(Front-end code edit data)
┌──

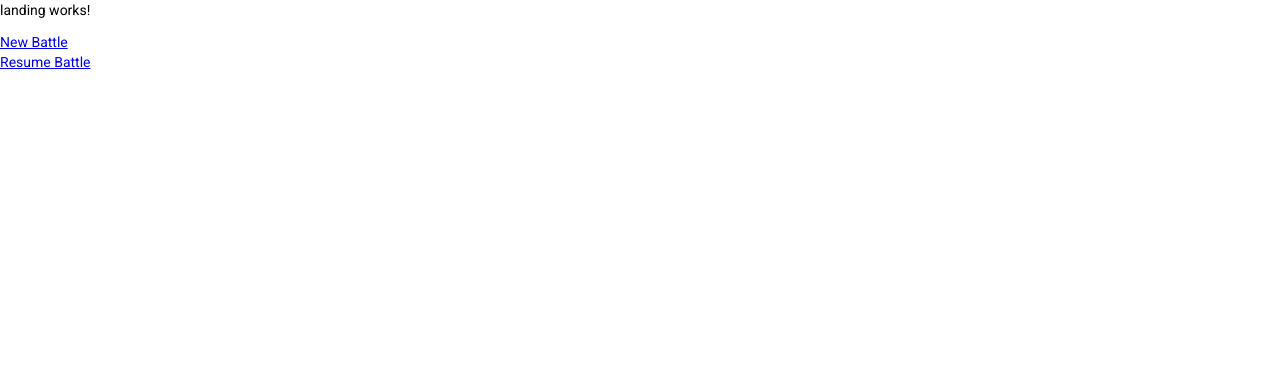
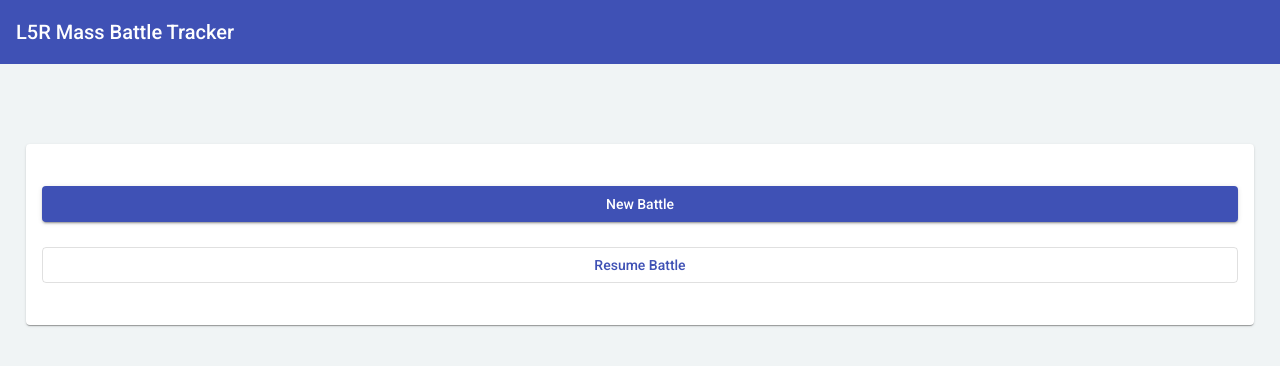
Before and after one commit to BudWhiteStudying/l5r-mass-battles-tracker, an Angular app in the folder mass-battle-tracker-client/src/main/angular/: page /landing in a window 1280 px wide. Shown: the top 366 px of the page. Built offline with nearby package versions, Linux system fonts and the light colour scheme.

Commit message:
feat: implement landing page leveraging Angular Material (#10)
Co-authored-by: Tommaso Meledina <tommaso.meledina@it.ibm.com>

```diff
--- a/mass-battle-tracker-client/src/main/angular/src/app/app.component.html
+++ b/mass-battle-tracker-client/src/main/angular/src/app/app.component.html
@@ -1 +1,4 @@
+<mat-toolbar color="primary">
+    <span>L5R Mass Battle Tracker</span>
+</mat-toolbar>
 <router-outlet></router-outlet>
--- a/mass-battle-tracker-client/src/main/angular/src/app/app.module.ts
+++ b/mass-battle-tracker-client/src/main/angular/src/app/app.module.ts
@@ -4,6 +4,9 @@ import { NgModule } from '@angular/core';
 import { AppRoutingModule } from './app-routing.module';
 import { AppComponent } from './app.component';
 import { BrowserAnimationsModule } from '@angular/platform-browser/animations';
+
+import {MatToolbarModule} from '@angular/material/toolbar';
+
 import { LandingModule } from './landing/landing.module';
 import { NewBattleModule } from './new-battle/new-battle.module';
 import { ResumeBattleModule } from './resume-battle/resume-battle.module';
@@ -16,6 +19,7 @@ import { ResumeBattleModule } from './resume-battle/resume-battle.module';
     BrowserModule,
     AppRoutingModule,
     BrowserAnimationsModule,
+    MatToolbarModule,
     LandingModule,
     NewBattleModule,
     ResumeBattleModule
--- a/mass-battle-tracker-client/src/main/angular/src/app/landing/landing/landing.component.html
+++ b/mass-battle-tracker-client/src/main/angular/src/app/landing/landing/landing.component.html
@@ -1,8 +1,5 @@
-<p>landing works!</p>
 
-<nav>
-    <a routerLink="/new-battle/name-description">New Battle</a>
-</nav>
-<nav>
-    <a routerLink="/resume-battle/available-battles">Resume Battle</a>
-</nav>
+<mat-card style="margin:10vh 2vw 0vw 2vw;">
+    <a mat-raised-button color="primary" routerLink="/new-battle/name-description" style="display: block; margin-top: 2vw; margin-bottom: 2vw;">New Battle</a>
+    <a mat-stroked-button color="primary" routerLink="/resume-battle/available-battles" style="display: block; margin-top: 2vw; margin-bottom: 2vw;">Resume Battle</a>
+</mat-card>
--- a/mass-battle-tracker-client/src/main/angular/src/styles.scss
+++ b/mass-battle-tracker-client/src/main/angular/src/styles.scss
@@ -28,5 +28,5 @@ $mass-battle-tracker-client-theme: mat-light-theme($mass-battle-tracker-client-p
 
 /* You can add global styles to this file, and also import other style files */
 
-html, body { height: 100%; }
+html, body { height: 100%; background-color: #f0f4f5;}
 body { margin: 0; font-family: Roboto, "Helvetica Neue", sans-serif; }
```
Also changed, not shown: mass-battle-tracker-client/src/main/angular/src/app/landing/landing.module.ts (+5 -2 lines).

└──

Exercise prompt — Copy out every line of the entries where the string "LandingModule" shows up.

Exercise response —
 import { LandingModule } from './landing/landing.module';
     LandingModule,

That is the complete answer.